··· LISTED RECORDS ···

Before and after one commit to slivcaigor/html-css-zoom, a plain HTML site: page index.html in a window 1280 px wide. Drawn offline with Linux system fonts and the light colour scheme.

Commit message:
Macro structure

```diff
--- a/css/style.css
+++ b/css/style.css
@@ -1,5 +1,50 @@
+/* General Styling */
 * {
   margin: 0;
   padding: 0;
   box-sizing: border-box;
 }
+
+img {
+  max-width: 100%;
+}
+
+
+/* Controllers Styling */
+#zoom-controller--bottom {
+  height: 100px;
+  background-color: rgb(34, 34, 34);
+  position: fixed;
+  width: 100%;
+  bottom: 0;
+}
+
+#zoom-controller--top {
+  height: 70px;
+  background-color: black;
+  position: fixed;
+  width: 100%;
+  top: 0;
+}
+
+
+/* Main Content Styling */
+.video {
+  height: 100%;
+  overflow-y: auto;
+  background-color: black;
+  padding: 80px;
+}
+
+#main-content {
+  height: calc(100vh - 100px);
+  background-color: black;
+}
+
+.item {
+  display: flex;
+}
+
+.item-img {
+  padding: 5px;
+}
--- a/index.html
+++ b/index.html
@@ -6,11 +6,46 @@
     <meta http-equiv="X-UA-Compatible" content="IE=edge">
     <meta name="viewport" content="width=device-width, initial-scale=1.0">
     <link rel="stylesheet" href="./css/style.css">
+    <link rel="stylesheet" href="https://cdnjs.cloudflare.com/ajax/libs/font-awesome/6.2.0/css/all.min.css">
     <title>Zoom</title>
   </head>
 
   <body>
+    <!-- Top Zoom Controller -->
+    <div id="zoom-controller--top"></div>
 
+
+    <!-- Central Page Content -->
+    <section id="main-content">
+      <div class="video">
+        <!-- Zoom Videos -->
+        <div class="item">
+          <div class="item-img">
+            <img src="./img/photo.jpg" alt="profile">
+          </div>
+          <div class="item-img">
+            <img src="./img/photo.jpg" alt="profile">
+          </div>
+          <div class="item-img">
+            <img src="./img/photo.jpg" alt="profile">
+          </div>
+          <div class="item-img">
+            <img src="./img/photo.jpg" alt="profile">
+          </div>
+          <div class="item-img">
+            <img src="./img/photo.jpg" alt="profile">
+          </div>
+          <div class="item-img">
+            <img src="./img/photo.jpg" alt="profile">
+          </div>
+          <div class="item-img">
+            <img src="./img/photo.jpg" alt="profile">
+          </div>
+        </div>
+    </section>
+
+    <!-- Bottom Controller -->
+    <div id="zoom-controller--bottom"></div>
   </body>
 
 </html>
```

···

YOUR TASK -> Retype the material in full. Keep every character as it is.

RESPONSE ->
Before and after one commit to slivcaigor/html-css-zoom, a plain HTML site: page index.html in a window 1280 px wide. Drawn offline with Linux system fonts and the light colour scheme.

Commit message:
Macro structure

```diff
--- a/css/style.css
+++ b/css/style.css
@@ -1,5 +1,50 @@
+/* General Styling */
 * {
   margin: 0;
   padding: 0;
   box-sizing: border-box;
 }
+
+img {
+  max-width: 100%;
+}
+
+
+/* Controllers Styling */
+#zoom-controller--bottom {
+  height: 100px;
+  background-color: rgb(34, 34, 34);
+  position: fixed;
+  width: 100%;
+  bottom: 0;
+}
+
+#zoom-controller--top {
+  height: 70px;
+  background-color: black;
+  position: fixed;
+  width: 100%;
+  top: 0;
+}
+
+
+/* Main Content Styling */
+.video {
+  height: 100%;
+  overflow-y: auto;
+  background-color: black;
+  padding: 80px;
+}
+
+#main-content {
+  height: calc(100vh - 100px);
+  background-color: black;
+}
+
+.item {
+  display: flex;
+}
+
+.item-img {
+  padding: 5px;
+}
--- a/index.html
+++ b/index.html
@@ -6,11 +6,46 @@
     <meta http-equiv="X-UA-Compatible" content="IE=edge">
     <meta name="viewport" content="width=device-width, initial-scale=1.0">
     <link rel="stylesheet" href="./css/style.css">
+    <link rel="stylesheet" href="https://cdnjs.cloudflare.com/ajax/libs/font-awesome/6.2.0/css/all.min.css">
     <title>Zoom</title>
   </head>
 
   <body>
+    <!-- Top Zoom Controller -->
+    <div id="zoom-controller--top"></div>
 
+
+    <!-- Central Page Content -->
+    <section id="main-content">
+      <div class="video">
+        <!-- Zoom Videos -->
+        <div class="item">
+          <div class="item-img">
+            <img src="./img/photo.jpg" alt="profile">
+          </div>
+          <div class="item-img">
+            <img src="./img/photo.jpg" alt="profile">
+          </div>
+          <div class="item-img">
+            <img src="./img/photo.jpg" alt="profile">
+          </div>
+          <div class="item-img">
+            <img src="./img/photo.jpg" alt="profile">
+          </div>
+          <div class="item-img">
+            <img src="./img/photo.jpg" alt="profile">
+          </div>
+          <div class="item-img">
+            <img src="./img/photo.jpg" alt="profile">
+          </div>
+          <div class="item-img">
+            <img src="./img/photo.jpg" alt="profile">
+          </div>
+        </div>
+    </section>
+
+    <!-- Bottom Controller -->
+    <div id="zoom-controller--bottom"></div>
   </body>
 
 </html>
```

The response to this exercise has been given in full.